Donskey CJ, Chowdhry TK, Hecker MT, Hoyen CK, Hanrahan JA, Hujer AM, et al. Effect of antibiotic therapy on the density of vancomycin-resistant enterococci in the stool of colonized patients. New Engl J Med. 2000;343:1925–32.
Pultz NJ, Stiefel U, Subramanyan S, Helfand MS, Donskey CJ. Mechanisms by which anaerobic microbiota inhibit the establishment in mice of intestinal colonization by vancomycin-resistant Enterococcus. J Infect Dis. 2005;191:949–56.
Van Nood E, Vrieze A, Nieuwdorp M, Fuentes S, Zoetendal EG, de Vos WM, et al. Duodenal infusion of donor feces for recurrent Clostridium difficile. N Engl J Med. 2013;368:407–15.
Petrof EO, Gloor GB, Vanner SJ, Weese SJ, Carter D, Daigneault MC, et al. Stool substitute transplant therapy for the eradication of Clostridium difficile infection: “RePOOPulating” the gut. Microbiome. 2013;1:1–12.
The authors declare that they have no competing interests.
Both authors read and approved the final manuscript.
About this article
- Hematopoietic Stem Cell Transplantation
- Bloodstream Infection

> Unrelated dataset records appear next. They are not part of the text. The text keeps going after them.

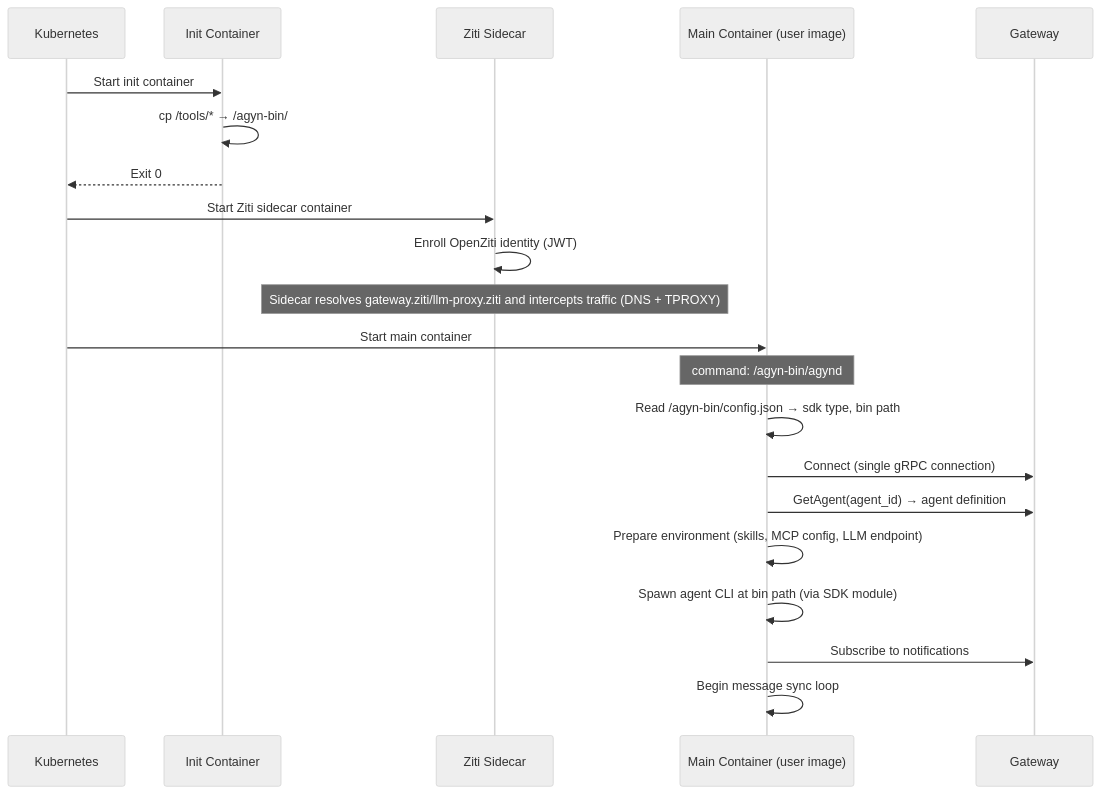
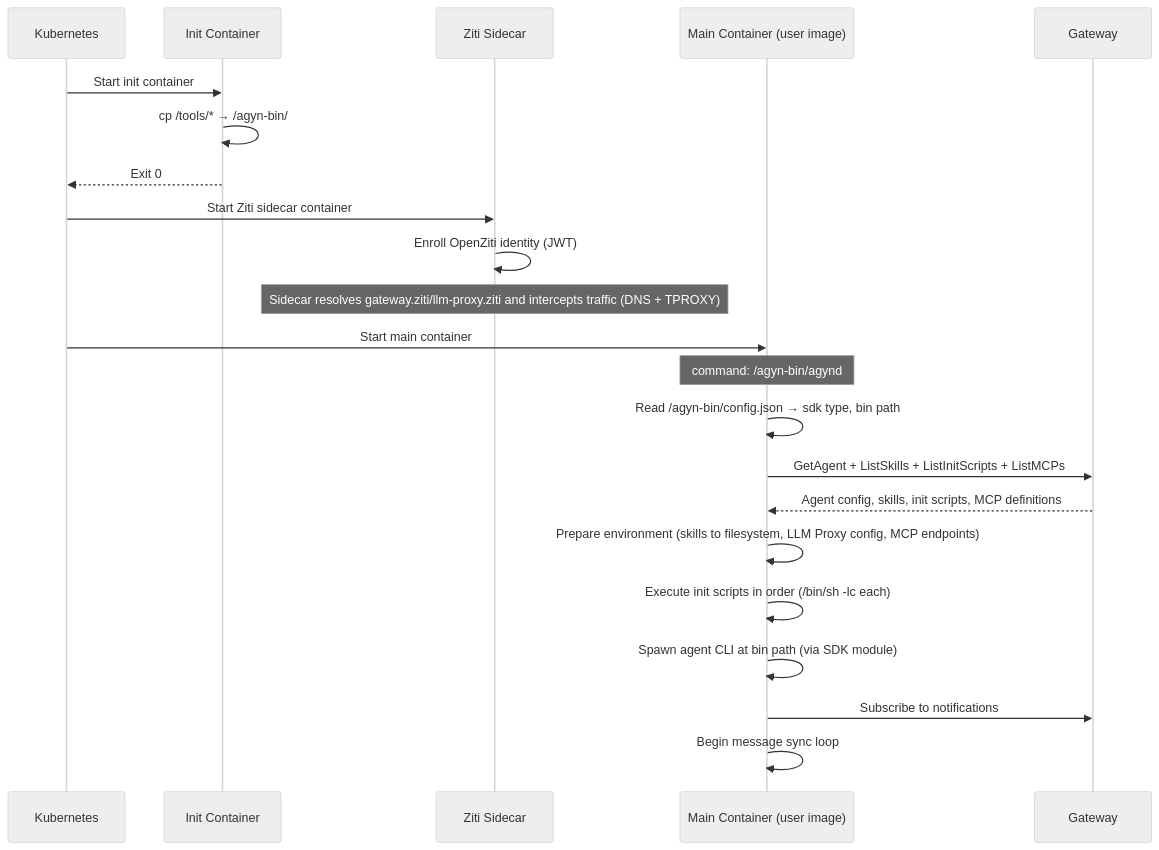
Before and after one commit to agynio/architecture: the second of 2 diagrams in architecture/agent-init.md, drawn with Mermaid (neutral theme). The commit also changed other lines of this file and 15 other files, not shown here.

````diff
--- a/architecture/agent-init.md
+++ b/architecture/agent-init.md
@@ -211,27 +211,28 @@
 ```mermaid
 sequenceDiagram
     participant K as Kubernetes
     participant IC as Init Container
     participant ZS as Ziti Sidecar
     participant MC as Main Container (user image)
     participant GW as Gateway
 
     K->>IC: Start init container
     IC->>IC: cp /tools/* → /agyn-bin/
     IC-->>K: Exit 0
 
     K->>ZS: Start Ziti sidecar container
     ZS->>ZS: Enroll OpenZiti identity (JWT)
     Note over ZS: Sidecar resolves gateway.ziti/llm-proxy.ziti and intercepts traffic (DNS + TPROXY)
 
     K->>MC: Start main container
     Note over MC: command: /agyn-bin/agynd
 
     MC->>MC: Read /agyn-bin/config.json → sdk type, bin path
-    MC->>GW: Connect (single gRPC connection)
-    MC->>GW: GetAgent(agent_id) → agent definition
-    MC->>MC: Prepare environment (skills, MCP config, LLM endpoint)
+    MC->>GW: GetAgent + ListSkills + ListInitScripts + ListMCPs
+    GW-->>MC: Agent config, skills, init scripts, MCP definitions
+    MC->>MC: Prepare environment (skills to filesystem, LLM Proxy config, MCP endpoints)
+    MC->>MC: Execute init scripts in order (/bin/sh -lc each)
     MC->>MC: Spawn agent CLI at bin path (via SDK module)
     MC->>GW: Subscribe to notifications
     MC->>MC: Begin message sync loop
 ```
````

- Allogeneic Hematopoietic Stem Cell Transplantation
- Fecal Microbiota Transplantation